While the Cubs have consistently claimed that if they keep Bryant down, it will be for baseball reasons and not business reasons, I don’t think most folks believe that. Yes, it is possible to keep a straight face and say that Bryant needs some defensive reps at third or left field or something or that his shoulder is questionable enough to be cautious, but those are just talking points. If it weren’t for the service time issue, I think it’s insane to say that he wouldn’t start the season with just about any club.

Into all of that wades Ken Rosenthal this morning, arguing that the MLBPA should file a grievance over Bryant’s plight:

If Kris Bryant starts the season at Triple-A, the union should file a grievance to restore his lost service time, even though it would stand little chance of winning the case.

The old union leaders — Marvin Miller, Donald Fehr, et al — never backed down, always supporting players on issues of principle, regardless of the anticipated outcome.

I love Ken Rosenthal — and I think the Cubs are keeping Bryant down to manipulate his service time — but I must respectfully disagree with him here. Both on the facts and on the strategy.

Marvin Miller didn’t build the Players’ Union to what it became by fighting losing battles. Sure, he famously lost one — the Curt Flood case — but even that case (a) had at least a chance of winning at the time it was filed; and (b) ended up showing Miller and the union that it had to win its battles on surer ground, where it had the advantage, not to try Hail Mary passes or to win in the court of public opinion as opposed to where it really mattered. The owners owned the court of public opinion and, time has shown, the government’s support when it comes to baseball matters.

Beyond the Flood case, Miller built his power and that of the union by fighting small, eminently winnable battles. A pension battle here. Meal money and travel accommodations there. Small battles which the owners either ignored or had no basis to fight which (a) instilled confidence in Miller on the part of the union rank and file; and (b) showed arbitrators that Miller and the union did not cry wolf and was not interested in simply making headlines for headlines’ sake. Eventually that gave Miller the political capital and confidence to fight the bigger battles. Go read “Lords of the Realm” to see how this worked.

Filing a grievance over the Bryant thing would be the exact opposite approach. It would (a) be aimed at P.R., not righting an actual wrong (the Cubs do have the power to do what they want with Bryant); and (b) would be a sure losing case, as no arbitrator will ever second-guess a decision by a club that is, by all evidence available apart from our skeptical inferences, a baseball decision. Marvin Miller’s approach was to show his strength by getting good results. A Bryant grievance would show the union’s weakness by attempting to get via litigation that which it could not get via a straight-up Collective Bargaining negotiation. In short, it would be throwing a public tantrum. A tantrum which would cause the union rank and file to feel like its union was less effective than they want it to be.

Which, by the way, is probably already happening in some respects. The union was overly-sensitive to p.r. concerns and the complaints of some of its more disgruntled members when it came to PEDs, routinely allowing the owners to re-negotiate the terms of the drug rules and penalties without getting anything in return.
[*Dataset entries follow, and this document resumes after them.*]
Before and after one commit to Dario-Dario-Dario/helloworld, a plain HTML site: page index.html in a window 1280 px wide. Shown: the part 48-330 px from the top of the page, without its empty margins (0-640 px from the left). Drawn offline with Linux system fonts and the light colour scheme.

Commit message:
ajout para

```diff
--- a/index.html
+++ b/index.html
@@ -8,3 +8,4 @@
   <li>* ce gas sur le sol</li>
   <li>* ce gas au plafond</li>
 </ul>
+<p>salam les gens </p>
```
Such a stance may have gotten the union some good press in the short run, but it has created a situation in which the union has forever ceded any strength it had when it comes to drug issues. The league can suspend a first-time offender for a year now. It can, possibly, penalize a drug addict just as harshly. The MLBPA has no real voice in this anymore, it seems. If it picks losing battles in other areas, it will be similarly weakened.
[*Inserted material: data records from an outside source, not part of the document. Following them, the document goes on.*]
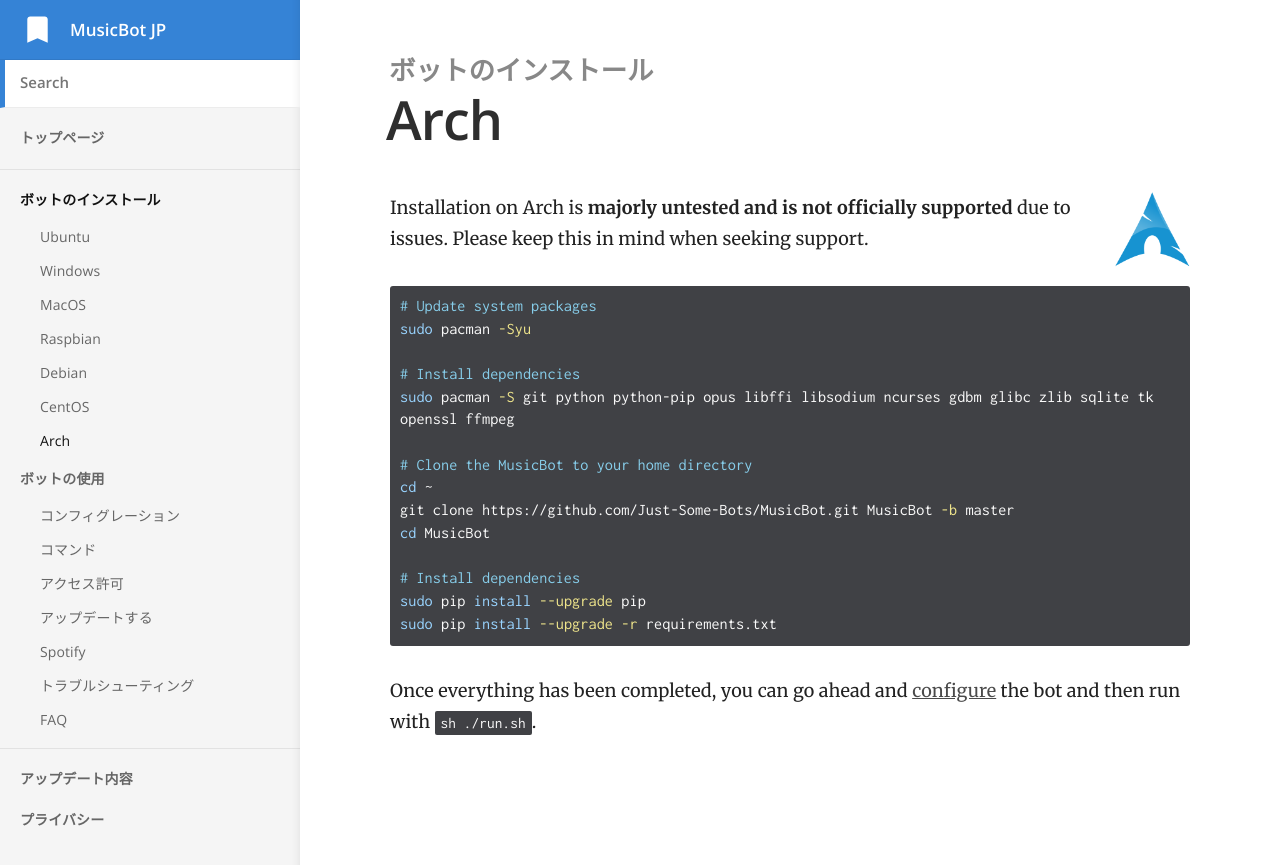
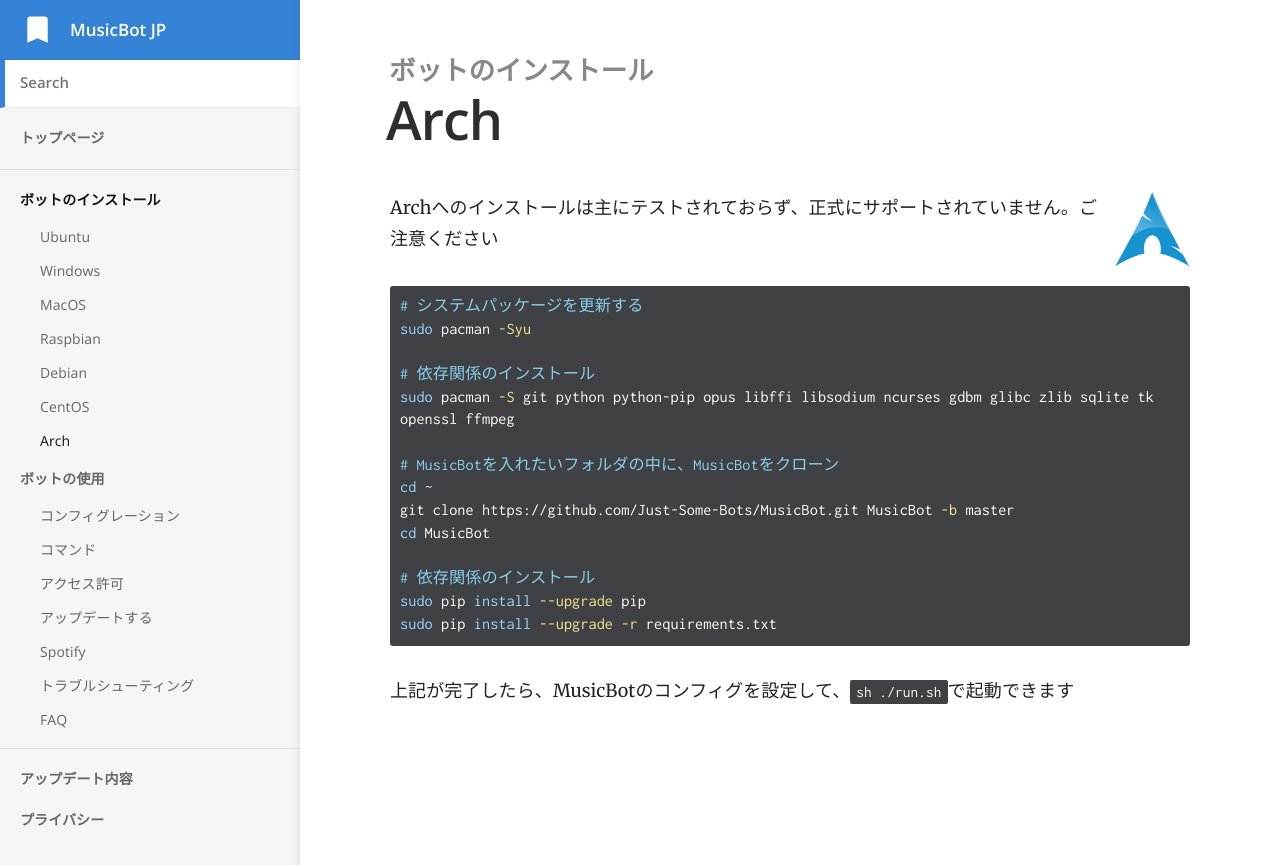
Before and after one commit to ritokun/MusicBot-1, a Jekyll site: the page built from _docs/installing/arch.md, in a window 1280 px wide. Shown: the top 865 px of the page. Built offline with Jekyll 4.4.1, drawn with Linux system fonts in a browser that asks for light colours.

Commit message:
Update arch.md

```diff
--- a/_docs/installing/arch.md
+++ b/_docs/installing/arch.md
@@ -5,23 +5,23 @@
 ---
 
 <img class="doc-img" src="{{ site.baseurl }}/images/arch.png" alt="centos" style="width: 75px; float: right;"/>
-Installation on Arch is **majorly untested and is not officially supported** due to issues. Please keep this in mind when seeking support.
+Archへのインストールは主にテストされておらず、正式にサポートされていません。ご注意ください
 
 ~~~ bash
-# Update system packages
+# システムパッケージを更新する
 sudo pacman -Syu
 
-# Install dependencies
+# 依存関係のインストール
 sudo pacman -S git python python-pip opus libffi libsodium ncurses gdbm glibc zlib sqlite tk openssl ffmpeg
 
-# Clone the MusicBot to your home directory
+# MusicBotを入れたいフォルダの中に、MusicBotをクローン
 cd ~
 git clone https://github.com/Just-Some-Bots/MusicBot.git MusicBot -b master
 cd MusicBot
 
-# Install dependencies
+# 依存関係のインストール
 sudo pip install --upgrade pip
 sudo pip install --upgrade -r requirements.txt
 ~~~
 
-Once everything has been completed, you can go ahead and [configure]({{ site.baseurl }}/using/configuration) the bot and then run with `sh ./run.sh`.
+上記が完了したら、MusicBotのコンフィグを設定して、`sh ./run.sh`で起動できます
```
If Tony Clark and the union want to fix the Bryant situation, they should address it in the next CBA. In the meantime, they should make a point of asserting the rights players already have by virtue of the CBA and work to build consensus among the players about what battles they wish to fight and how hard they wish to fight them.
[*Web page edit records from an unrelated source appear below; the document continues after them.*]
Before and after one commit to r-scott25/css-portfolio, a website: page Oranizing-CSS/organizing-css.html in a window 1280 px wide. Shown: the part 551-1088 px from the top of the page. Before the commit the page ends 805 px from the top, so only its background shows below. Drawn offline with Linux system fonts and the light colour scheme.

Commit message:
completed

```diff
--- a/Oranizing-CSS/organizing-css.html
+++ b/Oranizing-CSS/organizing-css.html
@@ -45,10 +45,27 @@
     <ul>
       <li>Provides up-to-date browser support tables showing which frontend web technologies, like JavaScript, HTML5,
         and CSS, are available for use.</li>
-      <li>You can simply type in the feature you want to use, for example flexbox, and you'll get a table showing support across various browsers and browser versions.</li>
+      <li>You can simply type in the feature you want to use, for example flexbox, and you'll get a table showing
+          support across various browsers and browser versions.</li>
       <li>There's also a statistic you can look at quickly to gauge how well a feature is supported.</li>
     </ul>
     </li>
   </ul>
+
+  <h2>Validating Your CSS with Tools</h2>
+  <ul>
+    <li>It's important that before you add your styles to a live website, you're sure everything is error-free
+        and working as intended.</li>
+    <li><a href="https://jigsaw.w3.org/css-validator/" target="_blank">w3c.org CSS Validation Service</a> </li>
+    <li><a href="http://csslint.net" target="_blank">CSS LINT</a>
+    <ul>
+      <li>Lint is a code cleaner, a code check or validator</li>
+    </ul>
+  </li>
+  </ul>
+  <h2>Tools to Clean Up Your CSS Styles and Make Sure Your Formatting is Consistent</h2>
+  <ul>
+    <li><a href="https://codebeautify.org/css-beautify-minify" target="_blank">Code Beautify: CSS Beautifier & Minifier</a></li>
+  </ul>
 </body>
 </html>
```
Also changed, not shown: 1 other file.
Put differently: it should leave the theatrics and the P.R. to the Scott Borases of the world and get to work.